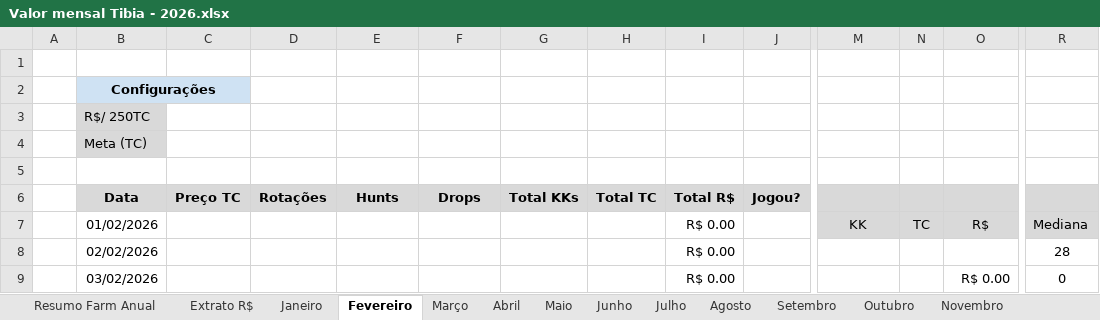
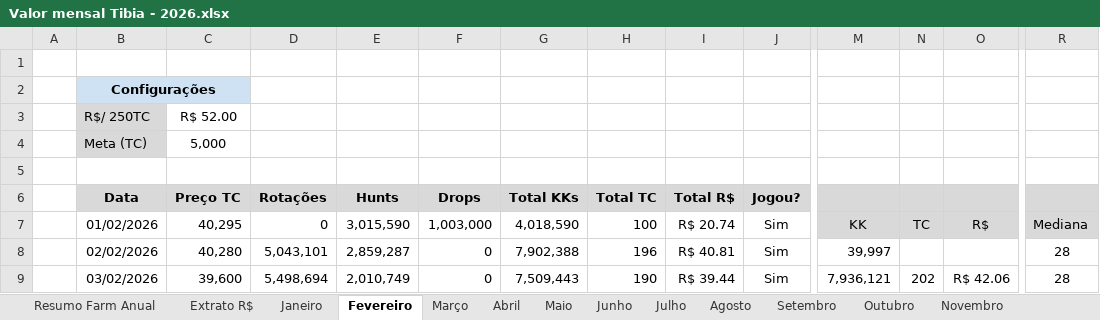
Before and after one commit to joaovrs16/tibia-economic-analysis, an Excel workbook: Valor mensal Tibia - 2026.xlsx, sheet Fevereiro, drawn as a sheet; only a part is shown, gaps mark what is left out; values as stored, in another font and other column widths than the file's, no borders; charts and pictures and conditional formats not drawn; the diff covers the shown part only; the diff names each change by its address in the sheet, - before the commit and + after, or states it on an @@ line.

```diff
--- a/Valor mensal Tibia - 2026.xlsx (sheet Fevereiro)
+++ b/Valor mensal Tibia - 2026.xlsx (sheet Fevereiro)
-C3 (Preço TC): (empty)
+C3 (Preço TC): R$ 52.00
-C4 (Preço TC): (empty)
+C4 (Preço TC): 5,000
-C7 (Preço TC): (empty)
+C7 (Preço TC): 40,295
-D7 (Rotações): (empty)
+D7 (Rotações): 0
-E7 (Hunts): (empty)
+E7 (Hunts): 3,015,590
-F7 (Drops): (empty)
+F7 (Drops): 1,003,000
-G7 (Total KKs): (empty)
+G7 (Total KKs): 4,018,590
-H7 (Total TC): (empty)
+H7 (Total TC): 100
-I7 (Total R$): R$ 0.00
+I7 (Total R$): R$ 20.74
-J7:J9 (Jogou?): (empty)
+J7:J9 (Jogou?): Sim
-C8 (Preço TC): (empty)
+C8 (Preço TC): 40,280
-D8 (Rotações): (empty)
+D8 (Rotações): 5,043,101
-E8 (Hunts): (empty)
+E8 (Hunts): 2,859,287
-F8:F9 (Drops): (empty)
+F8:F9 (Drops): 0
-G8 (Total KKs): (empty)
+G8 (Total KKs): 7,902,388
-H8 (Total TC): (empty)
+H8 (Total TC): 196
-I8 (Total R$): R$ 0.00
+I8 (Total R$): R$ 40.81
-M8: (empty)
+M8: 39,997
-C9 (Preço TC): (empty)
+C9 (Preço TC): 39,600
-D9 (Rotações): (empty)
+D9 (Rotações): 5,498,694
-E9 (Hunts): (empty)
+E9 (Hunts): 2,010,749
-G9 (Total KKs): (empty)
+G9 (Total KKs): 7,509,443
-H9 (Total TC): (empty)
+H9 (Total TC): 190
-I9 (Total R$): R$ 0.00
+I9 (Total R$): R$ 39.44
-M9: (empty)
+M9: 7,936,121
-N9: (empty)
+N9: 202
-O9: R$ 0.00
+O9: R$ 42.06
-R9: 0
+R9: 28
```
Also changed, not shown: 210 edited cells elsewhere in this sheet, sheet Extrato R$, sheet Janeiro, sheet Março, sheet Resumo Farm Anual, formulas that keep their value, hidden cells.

=======

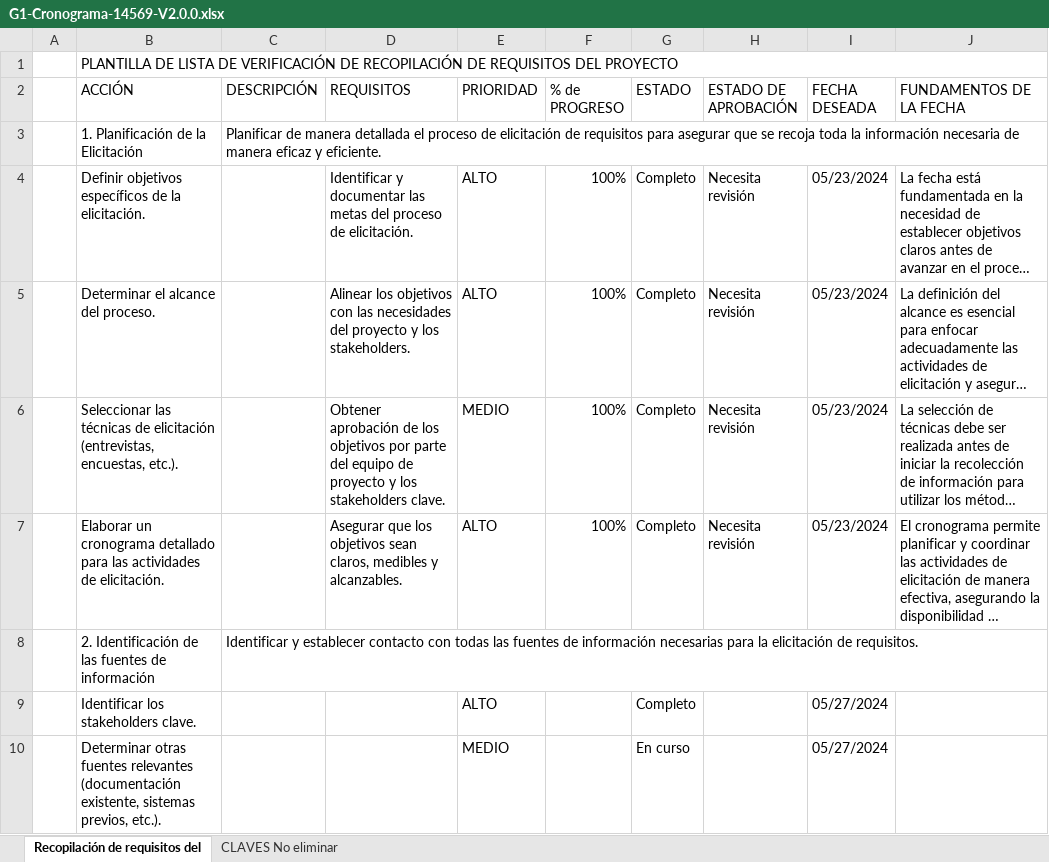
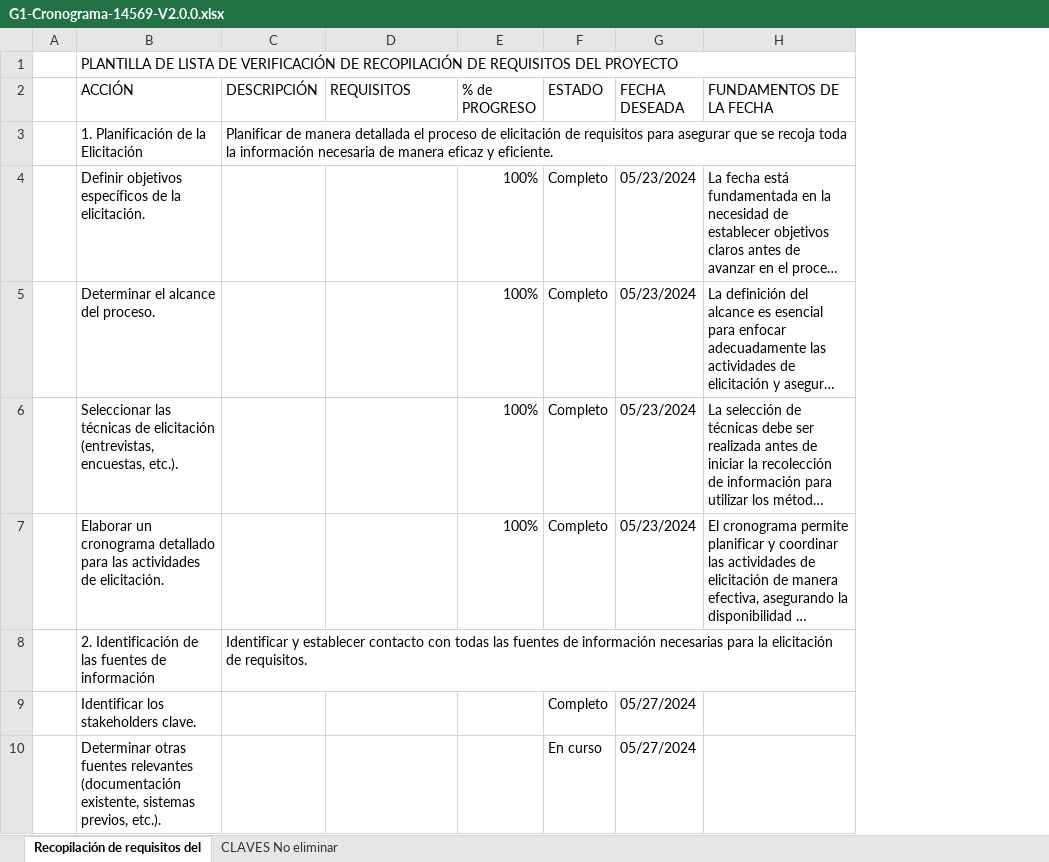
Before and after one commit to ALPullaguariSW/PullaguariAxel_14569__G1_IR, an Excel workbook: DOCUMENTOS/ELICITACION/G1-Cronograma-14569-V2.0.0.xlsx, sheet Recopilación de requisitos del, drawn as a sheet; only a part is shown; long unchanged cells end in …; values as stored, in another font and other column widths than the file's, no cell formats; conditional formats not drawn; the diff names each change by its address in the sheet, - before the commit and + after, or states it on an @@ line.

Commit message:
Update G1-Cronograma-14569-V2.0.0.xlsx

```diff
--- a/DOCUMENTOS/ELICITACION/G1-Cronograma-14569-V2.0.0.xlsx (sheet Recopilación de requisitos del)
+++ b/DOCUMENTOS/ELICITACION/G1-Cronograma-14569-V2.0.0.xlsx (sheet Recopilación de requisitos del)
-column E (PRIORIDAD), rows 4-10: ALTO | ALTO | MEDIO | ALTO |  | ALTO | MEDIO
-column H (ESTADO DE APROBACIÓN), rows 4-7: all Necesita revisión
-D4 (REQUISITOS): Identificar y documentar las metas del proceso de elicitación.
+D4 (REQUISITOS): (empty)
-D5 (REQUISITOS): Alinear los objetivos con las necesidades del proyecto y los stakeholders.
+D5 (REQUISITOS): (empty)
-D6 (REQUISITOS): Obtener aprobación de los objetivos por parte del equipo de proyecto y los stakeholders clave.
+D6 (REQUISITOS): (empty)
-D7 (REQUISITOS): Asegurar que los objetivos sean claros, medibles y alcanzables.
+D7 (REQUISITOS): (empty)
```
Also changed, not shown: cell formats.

=======

WHAT THE TASK REQUIRES ->
Counting only lines that contain "Fevereiro", what is the total for the entries above? Give the number alone.

RESULT FOR THIS EXERCISE ->
3